And with Trump showing something Obama never had, a pair, negotiations ought to be well, one sided.
Hurrah for our side!
It looks weak, and that’s because it is weak.
Why? I’m truly curious to see why this is a bad move.
Aren’t other sanctions already in place and these are additional ones? If that is the case, wouldn’t more put additional pressures on Iran? Iran is already hurting from the US pulling out of that bogus deal Kerry and Obama cooked up, so any additional ramping up seems like it would be a good thing, and it can always be added to.
Or weren’t those sanctions, which were to be automatically resumed if the agreement were dissolved, not imposed?
Their goal is to make Trump side with his national security adviser, John Bolton, and overrule Treasury Secretary Steven Mnuchin, who argued for a more cautious approach.

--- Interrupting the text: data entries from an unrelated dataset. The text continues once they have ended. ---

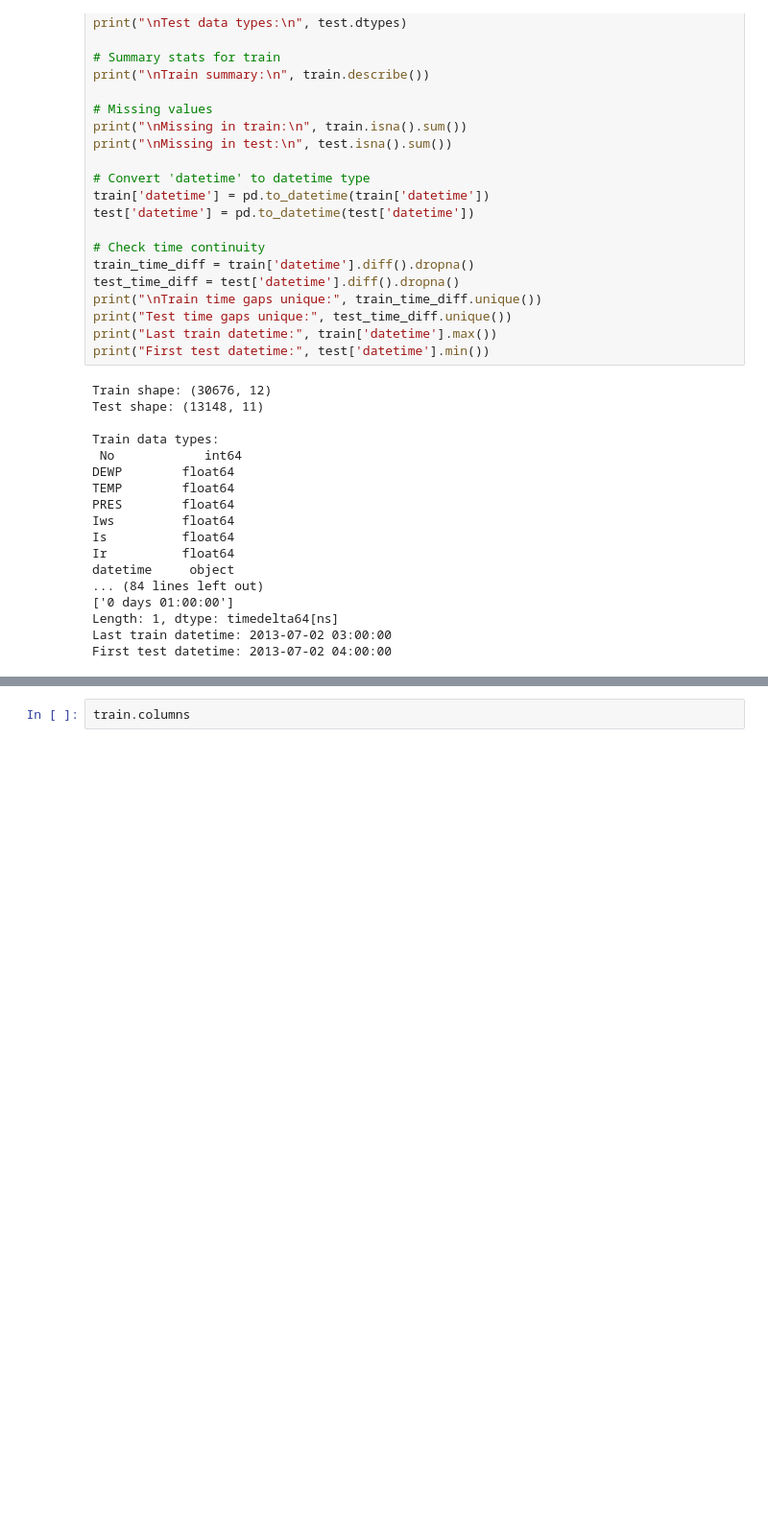
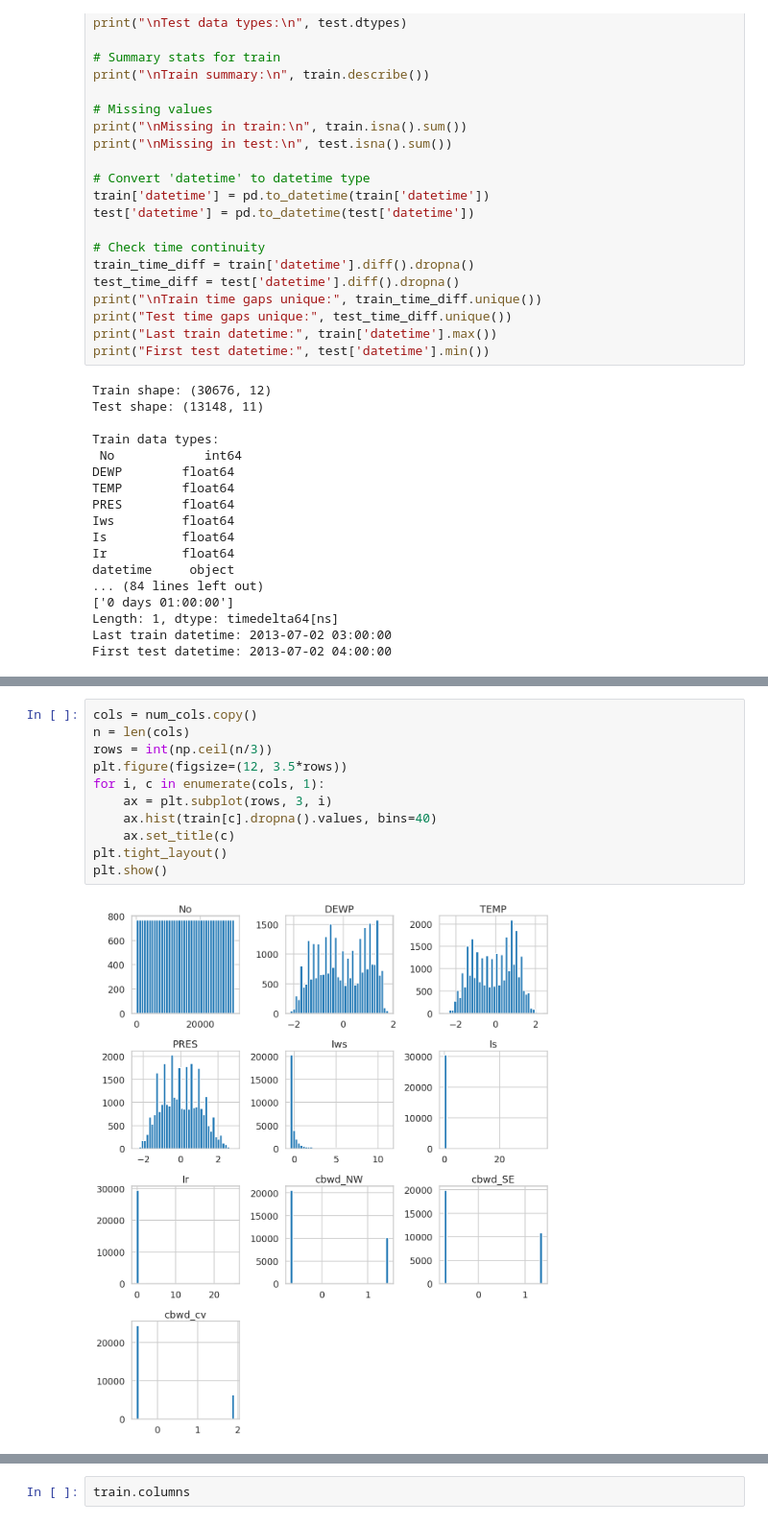
Before and after one commit to l-isaro/air-pollution-beinjing, a Jupyter notebook: air_quality_forecasting_starter_code.ipynb, the cells around one changed output, grey strips where cells are left out. Shown at 96% size. Cells and saved outputs as stored; diff of their text form; blank space fills up the shorter version.

```diff
--- a/air_quality_forecasting_starter_code.ipynb
+++ b/air_quality_forecasting_starter_code.ipynb
@@ -152,0 +105,13 @@ else:
+# %%
+cols = num_cols.copy()
+n = len(cols)
+rows = int(np.ceil(n/3))
+plt.figure(figsize=(12, 3.5*rows))
+for i, c in enumerate(cols, 1):
+    ax = plt.subplot(rows, 3, i)
+    ax.hist(train[c].dropna().values, bins=40)
+    ax.set_title(c)
+plt.tight_layout()
+plt.show()
+# %% [output]
+[figure, added]
```
Also changed, not shown: parts of 8 cells of this notebook.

Led by Sen. Ted Cruz (R.-Tex), the lawmakers — who typically cheer Trump’s foreign policy moves — expect that Trump will disappoint them when he rolls out new Iran sanctions Friday. The State Department has scheduled a Friday morning call on the subject. Refusing to be associated with a policy he opposes, Bolton dropped off the call, during which Mnuchin and Secretary of State Mike Pompeo will brief reporters, according to two sources familiar with the conversations. An NSC spokesman declined to comment on internal deliberations.
The legislation, which Cruz is expected to introduce in the weeks following the midterm election, and which is likely to be cosponsored by two other leading GOP foreign policy hawks — Sens. Tom Cotton (R-Ark.) and Marco Rubio (R-Fla.) —will press Trump to cut off several Iranian banks from the global banking network known as SWIFT, an acronym for the Society for Worldwide Interbank Financial Telecommunication, which banks worldwide use for international transactions. Rep. Mike Gallagher (R-Wisc.) is expected to drop a companion bill in the House.
If you talk tough, better BE tough…
This may be a dumb question but, how does the U.S. tell another country that they can’t purchase oil from Iran?
It doesn’t. To oversimplify a bit—it gives them a choice; conduct business with Iran, or conduct business with the US. In other words, hitch your economy to the gorilla or the monkey. They still get to pick.
It’s more coercive than routine tariffs, but less extreme than blockade (which usually requires a war).
The “down” was probably me missing the “reply”.
The whole purpose of sanctions is to put the world on notice that the US will impose restrictions on any nation or business that defies our stated policy. They often bear most heavily on US business or interests, but that doesn’t matter. If a sanction is imposed and withstands any court action, it is the policy of the US and people defying it will be hit as the sanction provides.
Quite easily actually. All they have to say is “Don’t buy Iranian oil OR ELSR!!”.
It’s the OR ELSE bit that puts the shits up other countries.
Been a lot of noise about this lately. I’m starting to think the objective here is to get Iran teetering on the edge of fiscal collapse, but *not* to push them over, in the hopes that sane people in Iran will change their course. It’s like the Venezuela strategy in a sense. The problem is detecting where the breaking point is and how *not* to roll across it.
“Iranian Foreign Ministry spokesman Bahram Qassemi…”
Is that you, Baghdad Bob?